%%

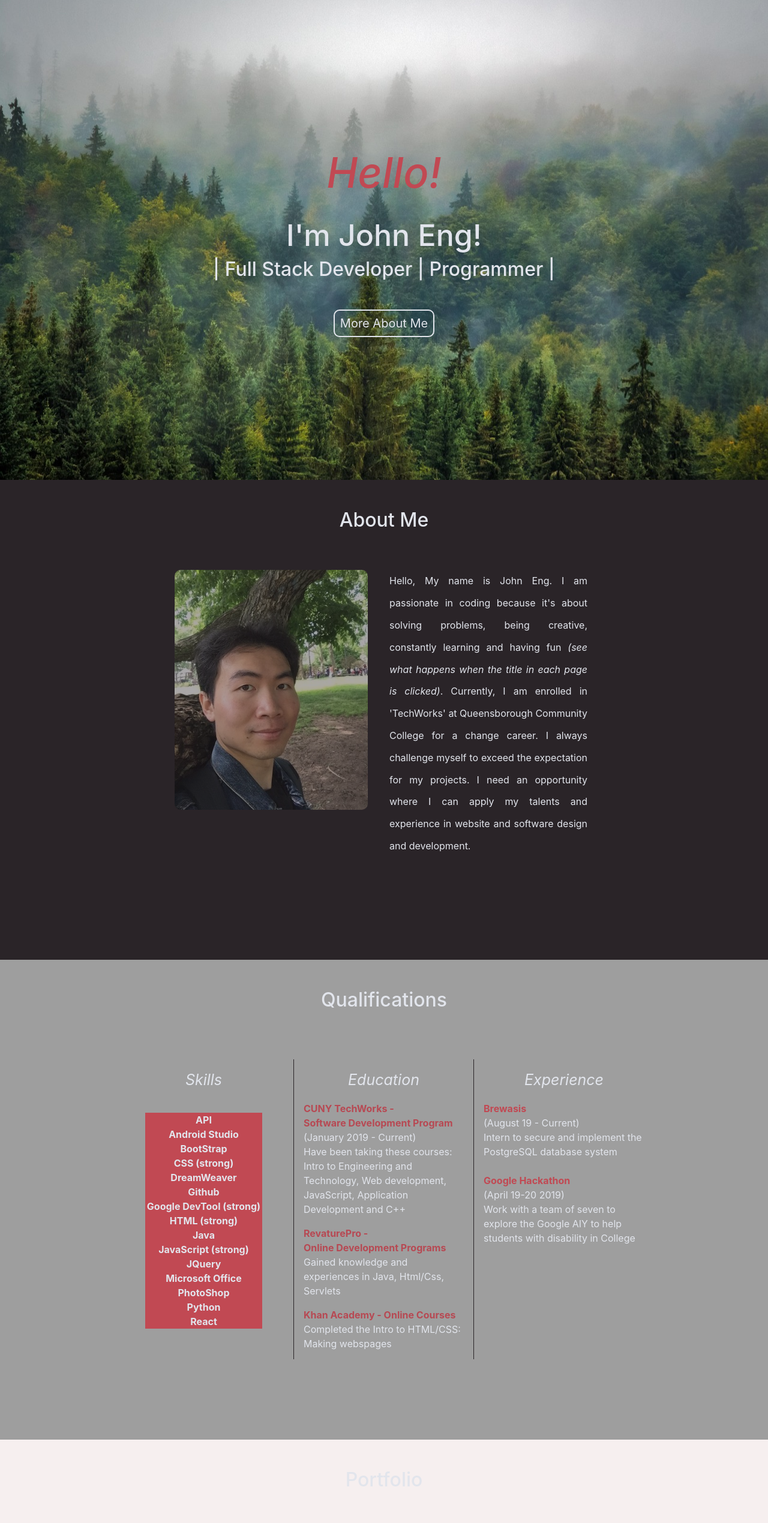
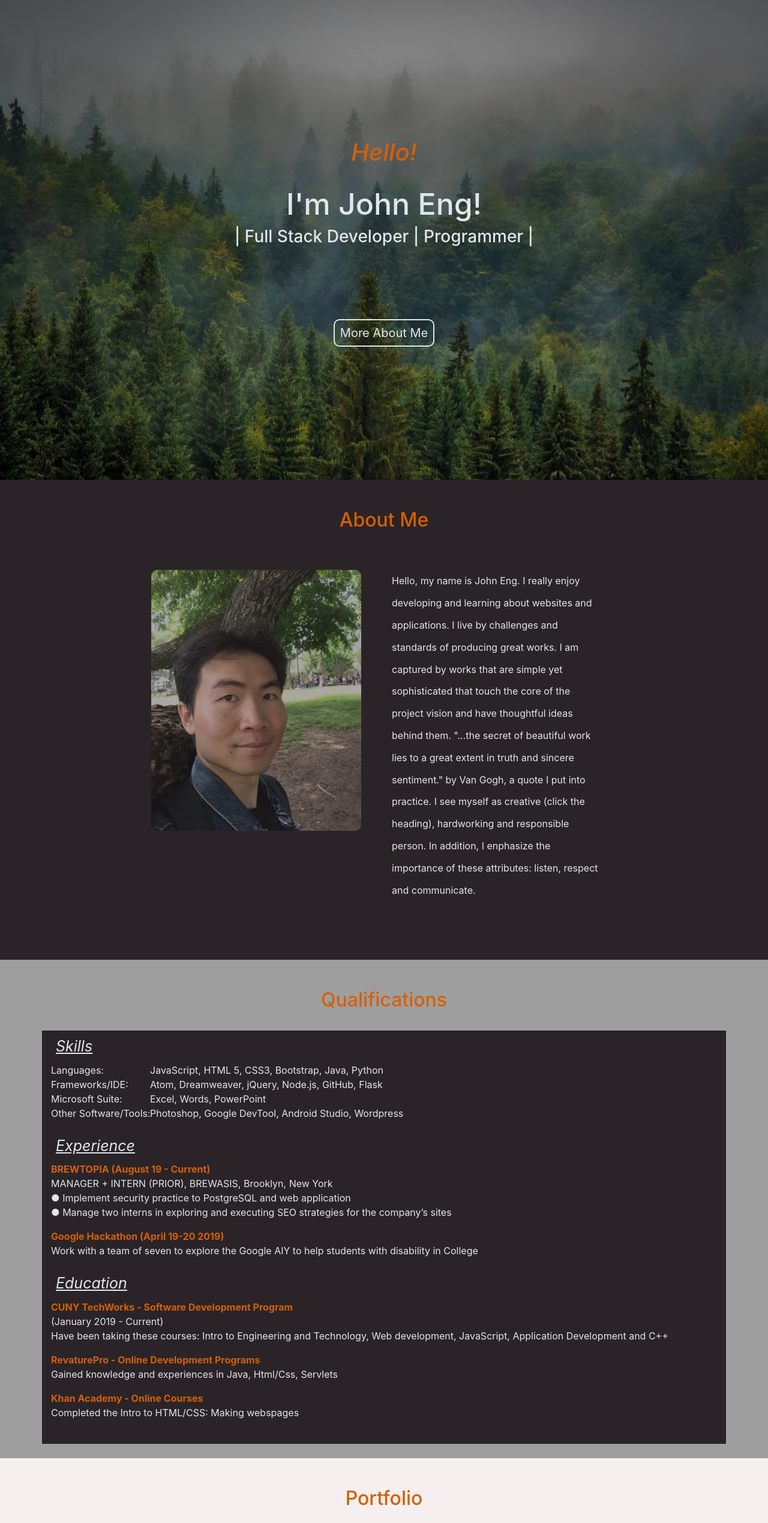
Before and after one commit to john1eng/My_Portfolio, a plain HTML site: page index.html in a window 1280 px wide. Shown: the top 2539 px of the page at 60% size. Drawn offline with Linux system fonts and the light colour scheme; no server answers.

Commit message:
update for presentation

```diff
--- a/index.html
+++ b/index.html
@@ -2,7 +2,7 @@
 <html lang="en" dir="ltr">
   <head>
     <meta charset="utf-8">
-    <meta name="viewport" content="width=device-width, initial-scale=1, maximum-scale=1, user-scalable=no">
+    <meta name="viewport" content="width=device-width, initial-scale=1, shrink-to-fit=no">
     <title>John Eng's Profolio</title>
 
     <!-- <script src="https://ajax.googleapis.com/ajax/libs/jquery/3.3.1/jquery.min.js"></script>
@@ -16,11 +16,11 @@
   </head>
   <body onload=promptbox()>
                             <!--Heading-->
-    <section id="intro">
+    <section class="intro">
       <div id="intro-content">
-        <h1 id="introMsg" style="font-size:70px;font-style:italic"> &nbsp</h1><br>
+        <h2 id="introMsg" style="font-size:40px;font-style:italic"> &nbsp</h2><br>
         <h2 style="font-size:50px"> I'm John Eng! <h2>
-        <h2>| Full Stack Developer | Programmer |</h2><br><br>
+        <h3>| Full Stack Developer | Programmer |</h3><br><br><br><br><br>
         <a id="moreaboutme" href="#about" ><span>More About Me</span></a>
       </div>
     </section>
@@ -28,7 +28,7 @@
     <section id="about">
       <div>
         <br><br>
-        <div style="text-align:center"><h2> <span id="aboutTitle">About Me</span></h2><br><br></div>
+        <div style="text-align:center"><h2> <span id="aboutTitle" class="sectionTitle">About Me</span></h2><br><br></div>
         <div class="container-fluid">
           <div class="d-flex flex-row flex-wrap justify-content-center  ">
             <div class="p-2">
@@ -36,8 +36,7 @@
             </div>
 
             <div class="p-2">
-              <p id="aboutMeIntro"> Hello, My name is John Eng. I am passionate in coding because it's about solving problems, being creative, constantly learning and having fun <span id="italHover">(see what happens when the title in each page is clicked)</span>.
-                Currently, I am enrolled in 'TechWorks' at Queensborough Community College for a change career.  I always challenge myself to exceed the expectation for my projects. I need an opportunity where I can apply my talents and experience in website and software design and development.</p><br>
+              <p id="aboutMeIntro"> Hello, my name is John Eng.  I really enjoy developing and learning about websites and applications.  I live by challenges and standards of producing great works.  I am captured by works that are simple yet sophisticated that touch the core of the project vision and have thoughtful ideas behind them.  "...the secret of beautiful work lies to a great extent in truth and sincere sentiment." by Van Gogh, a quote I put into practice. I see myself as creative <span id='click'> (click the heading)</span>, hardworking and responsible person.  In addition, I enphasize the importance of these attributes: listen, respect and communicate.
             </div>
           </div>
         </div>
@@ -46,68 +45,42 @@
     <section id="experience">
       <div>
         <br><br>
-        <div style="text-align:center"><h2> <span id="qualificationsTitle">Qualifications</span></h2><br><br><br></div>
-        <div class="container-fluid">
-          <div class="d-flex flex-row justify-content-center ">
-            <div class="d-flex flex-column p-2 experiencediv justify-content-start">
-              <div class="p-2 qualificationsTitleSub">Skills
-              </div>
-              <div id="skillList" style="margin:auto">
-                <ul style="padding:0px">
-                  <li>API</li>
-                  <li>Android Studio</li>
-                  <li>BootStrap</li>
-                  <li>CSS (strong)</li>
-                  <li>DreamWeaver</li>
-                  <li>Github</li>
-                  <li>Google DevTool (strong)</li>
-                  <li>HTML (strong)</li>
-                  <li>Java</li>
-                  <li>JavaScript (strong)</li>
-                  <li>JQuery</li>
-                  <li>Microsoft Office</li>
-                  <li>PhotoShop</li>
-                  <li>Python</li>
-                  <li>React</li>
-                </ul>
-                <!--JavaScript, HTML, CSS, Bootstrap, Google DevTool, Github, API, Python, React, JQuery, Java, Microsoft App, DreamWeaver, Python-->
-              </div>
-            </div>
-          <div class="d-flex flex-column p-2 experiencediv justify-content-start">
-            <div class="p-2 qualificationsTitleSub">Education
-            </div>
-            <div class="p-2"><a id="defaultLink" target="_blank" href="http://www.qcc.cuny.edu/contEd/CUNY-TechWorks.html">CUNY TechWorks -<br>Software Development Program</a><br>(January 2019 - Current)<br>
+        <div style="text-align:center"><h2> <span id="qualificationsTitle" class="sectionTitle">Qualifications</span></h2><br></div>
+        <div class="container" style="background:#2A2428">
+          <div class="p-2 qualificationsTitleSub">Skills</div>
+            <p>Languages: <span class="tab">JavaScript, HTML 5, CSS3, Bootstrap, Java, Python </span></br>
+              Frameworks/IDE: <span class="tab">Atom, Dreamweaver, jQuery, Node.js, GitHub, Flask </span></br>
+              Microsoft Suite: <span class="tab">Excel, Words, PowerPoint</span></br>
+              Other Software/Tools: <span class="tab">Photoshop, Google DevTool, Android Studio, Wordpress</span></p>
+          <div class="p-2 qualificationsTitleSub">Experience</div>
+            <p><a id="defaultLink" target="_blank" href="http://www.brewasis.com"> BREWTOPIA (August 19 - Current)</a><br>
+                MANAGER + INTERN (PRIOR), BREWASIS, Brooklyn, New York<br>
+                ● Implement security practice to PostgreSQL and web application<br>
+                ● Manage two interns in exploring and executing SEO strategies for the company’s sites
+              </p>
+              <p> <span style="color:#d46007; font-weight:bold"> Google Hackathon (April 19-20 2019)</span><br>
+                Work with a team of seven to explore the Google AIY to help students with disability in College
+              </p>
+            <div class="p-2 qualificationsTitleSub">Education</div>
+          <p><a id="defaultLink" target="_blank" href="http://www.qcc.cuny.edu/contEd/CUNY-TechWorks.html">CUNY TechWorks - Software Development Program</a><br>(January 2019 - Current)<br>
             Have been taking these courses: Intro to Engineering and Technology, Web development, JavaScript, Application Development and C++<br>
-            </div>
-
-            <div class="p-2"><a id="defaultLink" target="_blank" href="https://revature.com/learn-to-code/">RevaturePro -<br>Online Development Programs</a><br>Gained knowledge and experiences in Java, Html/Css, Servlets
-            </div>
-
-            <div class="p-2"><a id="defaultLink" target="_blank" href="https://www.khanacademy.org/">Khan Academy - Online Courses</a><br>Completed the Intro to HTML/CSS: Making webspages
-            </div>
+          </p>
+          <p><a id="defaultLink" target="_blank" href="https://revature.com/learn-to-code/">RevaturePro - Online Development Programs</a><br>Gained knowledge and experiences in Java, Html/Css, Servlets</p>
+          <p><a id="defaultLink" target="_blank" href="https://www.khanacademy.org/">Khan Academy - Online Courses</a><br>Completed the Intro to HTML/CSS: Making webspages</p>
+          <br>
           </div>
-          <div class="d-flex flex-column p-2 experiencediv last justify-content-start">
-            <div class="p-2 qualificationsTitleSub">Experience
-            </div>
-            <!-- <div class="p-2"><a id="defaultLink" target="_blank" href="https://www.codenewbie.org/podcast">CodeNewbie Podcast</a><br>Listen to inspirational professional programmer interviews
-            </div> -->
-            <div class="p-2"><b style="color:#C14953">Brewasis</b><br>(August 19 - Current)<br>Intern to secure and implement the PostgreSQL database system<br><br>
-              <b style="color:#C14953">Google Hackathon</b><br>(April 19-20 2019)<br>Work with a team of seven to explore the Google AIY to help students with disability in College
-            <br><br><br><br>
-            <div class="p-2" style="text-align:center">
+          <br>
+          </div>
 
             <!-- <a id="resume" target="_blank" href="portfolios/John_Eng's-Resume.pdf"> My Resume </a> -->
-          </div>
-          </div>
-        </div>
-      </div>
+
     </section>
 
 
                             <!--Porfolio-->
     <section id="portfolio">
       <br><br>
-      <div style="text-align:center"><h2> <span id="scrollP">Portfolio</span></h2><br><br></div>
+      <div style="text-align:center"><h2> <span id="scrollP" class="sectionTitle">Portfolio</span></h2><br><br></div>
       <div class="container-fluid">
         <div class="d-flex flex-wrap flex-row justify-content-around">
           <div class="p-2" style="margin:auto"><a target="_blank" href="https://john1eng.github.io/restaurant_J/index.html"
@@ -194,14 +167,14 @@
                             <!--Contact-->
     <section id="contact">
         <br><br>
-        <div style="text-align:center"><h2><span id="spanContact">Contact Me</span></h2></div>
+        <div style="text-align:center"><h2><span id="spanContact" class="sectionTitle">Contact Me</span></h2></div>
         <br><br><br>
         <table>
             <td>
         <form action="https://formspree.io/john1eng@hotmail.com" method="POST">
-          <label>Name:</label><input type="text" id="contactName" name="name"><br>
-          <label>Email:</label><input type="email" id="contactEmail"name="email"><br>
-          <label>Message Board:</label><textarea cols="4" row="10" id="contactText" name="message"></textarea><br>
+          <input type="text" id="contactName" name="name" placeholder="Name"><br><br>
+          <input type="email" id="contactEmail"name="email" placeholder="Email"><br><br>
+          <textarea cols="4" row="10" id="contactText" name="message" placeholder="Message"></textarea><br>
           <button type ="submit" id="submitButton" type="button">Submit</button>
         </form>
           </td>
--- a/portfolio.css
+++ b/portfolio.css
@@ -9,8 +9,12 @@ body{
 }
 
 /* INTRO PICTURE */
-#intro{
-  background: #151515 url(portfolios/Pictures/mist-forest.jpg) no-repeat center;
+.intro{
+  background: linear-gradient(
+    rgba(0, 0, 0, 0.5),
+    rgba(0, 0, 0, 0.2)
+    ),
+    url(portfolios/Pictures/mist-forest.jpg) no-repeat center;
   -webkit-background-size: cover;
   -moz-background-size: cover;
   background-size:cover;
@@ -28,7 +32,9 @@ body{
   align-items: center;
   flex-direction: column;
   }
+.overlayIntro{
 
+}
   #intro-content{
     /* height:600px;
     position:relative; */
@@ -58,7 +64,9 @@ body{
 }
 
 #aboutMePhoto{
-  height:400px;
+  width: 100%;
+  max-width: 350px;
+  height: auto;
   opacity:.6;
   position:relative;
   margin-right:10px;
@@ -67,15 +75,15 @@ body{
 }
 #aboutMeIntro{
   display:inline-block;
-  text-align:justify;
-  width:350px;
+  /* text-align:justify; */
+  width: 400px;
   line-height: 2.3;
-   position:relative;
-  padding-left:10px;
-  padding-right:10px;
+  position:relative;
+  padding-left: 25px;
+  padding-right: 25px;
 }
 strong{
-  color:#C14953;
+  color:#d46007;
 }
 #italHover{
   font-style: italic;
@@ -97,7 +105,7 @@ li{
 /*Experience*/
 #experience{
   background-color: #9E9E9E;
-  height:700px;
+
   min-height:100vh;
 }
 @media only screen and (max-width:820px){
@@ -159,7 +167,7 @@ a, a:link, a:visited, a:focus, a:hover, a:active{
 }
 
 #defaultLink{
-  color: #b74953;
+  color: #d46007;
   font-weight: bold;
 }
 #defaultLink:hover{
@@ -207,7 +215,7 @@ h2:hover{
 /* CONTACT */
 
 #contact{
-  background:url(portfolios/Pictures/default-flowers1.jpg) no-repeat center;
+  background:url(portfolios/Pictures/green-and-black-tree-trunk.jpg) no-repeat center;
   background-attachment:fixed;
   background-color:#2A2428;
   background-size:cover;
@@ -232,13 +240,15 @@ table{
   margin-right: auto;
   width:450px;
   border-collapse:separate;
-  background: rgba(0,0,0,.3);
+  background: rgba(255,255,255,.1);
 }
 form{
-  padding-right:30px;
   padding-top:5px;
   padding-bottom:5px;
-
+  padding-left: 20px;
+}
+::placeholder{
+  color:white;
 }
 
 label{
@@ -247,14 +257,16 @@ label{
   padding-left: 7px;
 }
 input{
-  width:300px;
+  width: 400px;
   border: 2px black;
   border-radius: 10px;
-  padding-left:9px;
+  margin-left: auto;
+  margin-right: auto;
+  padding-left: 5px;
 }
 #contactText{
   height:200px;
-  width:300px;
+  width: 400px;
   border: 2px black;
   border-radius: 10px;
   padding-left:9px;
@@ -269,7 +281,7 @@ input{
   border:0;
 }
 #submitButton:hover{
-  background:rgba(44, 64, 38, 1)
+  background: rgba(212, 96, 7, .5);
 }
 button, input, optgroup, select, textarea{
   background-color: rgba(0, 0, 0, .3);
@@ -333,6 +345,11 @@ button, input, optgroup, select, textarea{
   margin-right: 20px;
 }
 
+/***Color**/
+.sectionTitle{
+color:#D46007;
+}
+
 /* TITLES THAT ACT LIKE A BUTTON EG. CONTACT, ABOUT, PORTFOLIO */
 #moreaboutme{
   border:2px solid #E2E5EC;
@@ -341,18 +358,19 @@ button, input, optgroup, select, textarea{
   padding:9px;
 }
 #moreaboutme:hover{
-  border:2px solid #C14953;
+  border:2px solid #d46007;
+  background: rgba(212, 96, 7, .5);
 }
 #resume{
   border:2px solid #E2E5EC;
   border-radius:9px;
   padding:5px;
   text-align: center;
-  /* color: #C14953; */
+  /* color: #d46007; */
   font-weight: bold;
 }
 #resume:hover{
-  border:2px solid #C14953;
+  border:2px solid #d46007;
 }
 /*portfolio*/
 #scrollP{
@@ -365,7 +383,7 @@ button, input, optgroup, select, textarea{
   text-align: center;
 }
 #scrollP:hover{
-  /* border:2px double #2C4026; */
+  font-weight:bolder;
 }
 #aboutTitle{
   /* border:2px double #E2E5EC; */
@@ -377,8 +395,13 @@ button, input, optgroup, select, textarea{
   text-align: center;
 }
 #aboutTitle:hover{
-  /* border:2px double #2C4026; */
+  font-weight:bolder;
 }
+#click:hover{
+  font-weight:bolder;
+  color:rgba(212, 96, 7);
+}
+
 #qualificationsTitle{
   /* border:2px double #E2E5EC; */
   /* border-radius:10px; */
@@ -388,18 +411,18 @@ button, input, optgroup, select, textarea{
   cursor: pointer;
 }
 #qualificationsTitle:hover{
-  /* border:2px double #2C4026; */
+  font-weight:bolder;
 }
 
 .qualificationsTitleSub{
   /* font-weight: bold; */
+  text-decoration: underline;
   font-size: 25px;
-  text-align: center;
   font-style: italic;
 }
 #skillList li{
   list-style: none;
-  background-color: #C14953;
+  background-color: #d46007;
   font-weight: bold;
   /* color: white; */
   text-align: center;
@@ -415,10 +438,9 @@ appearance:button;
 cursor: pointer;
 }
 #spanContact:hover{
-  /* border:2px double #2C4026; */
-  background: rgba(0,0,0,.5);
-  border:1px solid black;
+  font-weight:bolder;
 }
+
 #socialdiv{
   background-color:#2A2428
 }
@@ -426,3 +448,7 @@ cursor: pointer;
   display:flex;
   justify-content:center;
 }
+.tab {
+  position:absolute;
+  left:250px;
+}
--- a/portfolio.js
+++ b/portfolio.js
@@ -41,7 +41,7 @@ $("#portfolio").css('background', 'hsl(' + backColor[i] + ', 25%, '+ (53) + '%)'
       b.css('background-color','#2A2428');
       a=0;
     }else if(a==0){
-      b.css('background-color','#C14953');
+      b.css('background-color','#d46007');
       a=1;
     }
     })
@@ -68,7 +68,7 @@ $(document).ready(function(){
                       //first thing the <body> load to display the 'Hallo!'
 function promptbox(){
 var z = $('#introMsg');
-z.css({"color":"#c14953"});
+z.css({"color":"#d46007"});
 z.hide().html("Hello!").fadeIn(2000)
 // ,function()
 // {
@@ -77,6 +77,7 @@ z.hide().html("Hello!").fadeIn(2000)
 //
 }
                      //Changing the backgound image in Contact section, pictures from pixabay
+/*
 var pixabay = "https://pixabay.com/api/?key=12040377-45b013ff230c3a769c85e1664&q=flowers&image_type=photo&pretty=true&per_page=150";
 
 
@@ -103,6 +104,7 @@ function(data){
   });
 }
 )
+*/
                //changing the affect on the Nav Button
 $(document).ready(function(){
   $("#navButton").mouseover(function(){
@@ -114,11 +116,32 @@ $(document).ready(function(){
       $(".c").css("display","none");
     })
     $(".c").hover(function(){
-      $(this).css("background", "rgba(0,0,0,.1)");}, function(){
+      $(this).css("background", "rgba(212,96,7,.5)");}, function(){
         $(this).css("background", "rgba(0,0,0,.5)");
       }
     )
 });
+                  //click link in about me
+$(function(){
+  $("#click").hover(function(){
+    $('#aboutTitle').css("font-weight", "bolder");},
+    function(){$('#aboutTitle').css("font-weight", "initial");})
+  })
+
+$(document).ready(function(){
+  if($('html').scrollTop() < 20){
+    $(".c").css("display","block");
+    $("#navb").css("display","none");
+  }
+  $(document).scroll(function(){
+    if($('html').scrollTop() > 20){
+    $(".c").css("display","none");
+    $("#navb").css("display","block");
+    }
+  })
+});
+
+
 
                 //Adding animate scroll to links
 $(document).ready(function(){
@@ -349,6 +372,7 @@ $("#testicon7").hover(function(){
 
 });
 
+
 var timer = null;
 window.addEventListener('scroll', function() {
 console.log("hello");
```
Also changed, not shown: bootstrap-4.3.1-dist/css/bootstrap.min.css, portfolios/Pictures/wood-ground.jpeg (added), 5 other files.
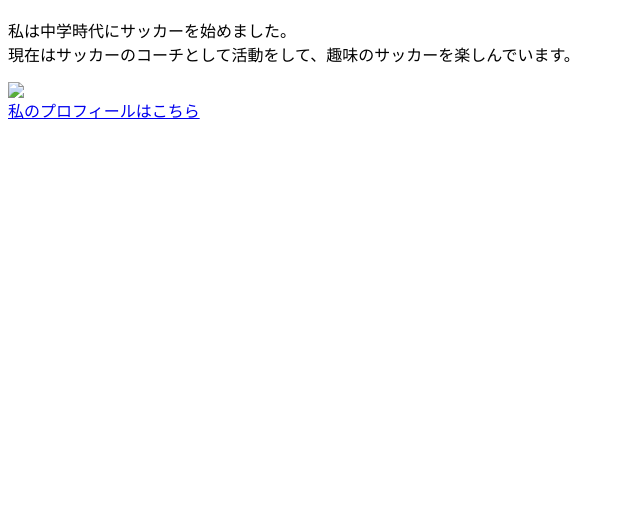
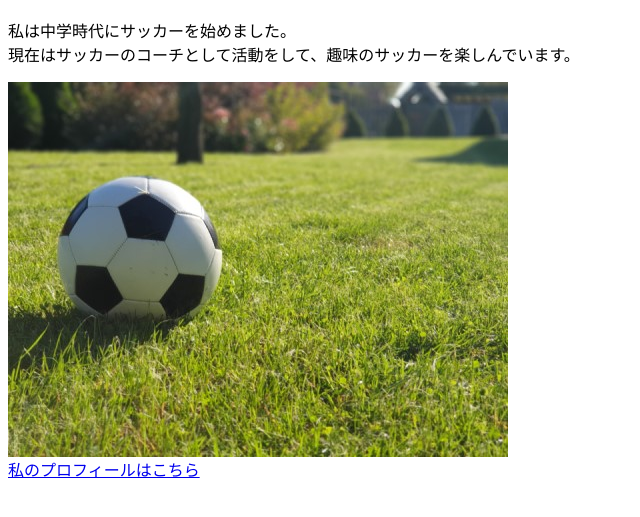
Before and after one commit to manpuku311/html-css-basic-kadai, a plain HTML site: page kadai_005/html/kadai_005.html in a window 1280 px wide. Shown: the part 57-574 px from the top of the page, without its empty margins (0-640 px from the left). Drawn offline with Linux system fonts and the light colour scheme.

Commit message:
Update kadai_005.html

```diff
--- a/kadai_005/html/kadai_005.html
+++ b/kadai_005/html/kadai_005.html
@@ -10,8 +10,9 @@
   <p>私は中学時代にサッカーを始めました。<br>
     現在はサッカーのコーチとして活動をして、趣味のサッカーを楽しんでいます。
   </p>
-  <img src=サッカーボール"../images/sample.jpg">
+  <img src="../images/sample.jpg">
   <br>
   <a href="https://x.com/samuraijuku">私のプロフィールはこちら</a>
 </body>
+
 </html>
```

%%

• **WHAT THE TASK ASKS**
Wherever the word "content" appears in the entries above, copy that whole line.

• **SOLUTION FOR THIS PROBLEM**
-    <meta name="viewport" content="width=device-width, initial-scale=1, maximum-scale=1, user-scalable=no">
+    <meta name="viewport" content="width=device-width, initial-scale=1, shrink-to-fit=no">
       <div id="intro-content">
           <div class="d-flex flex-row flex-wrap justify-content-center  ">
-          <div class="d-flex flex-row justify-content-center ">
-            <div class="d-flex flex-column p-2 experiencediv justify-content-start">
-          <div class="d-flex flex-column p-2 experiencediv justify-content-start">
-          <div class="d-flex flex-column p-2 experiencediv last justify-content-start">
         <div class="d-flex flex-wrap flex-row justify-content-around">
   #intro-content{
   justify-content:center;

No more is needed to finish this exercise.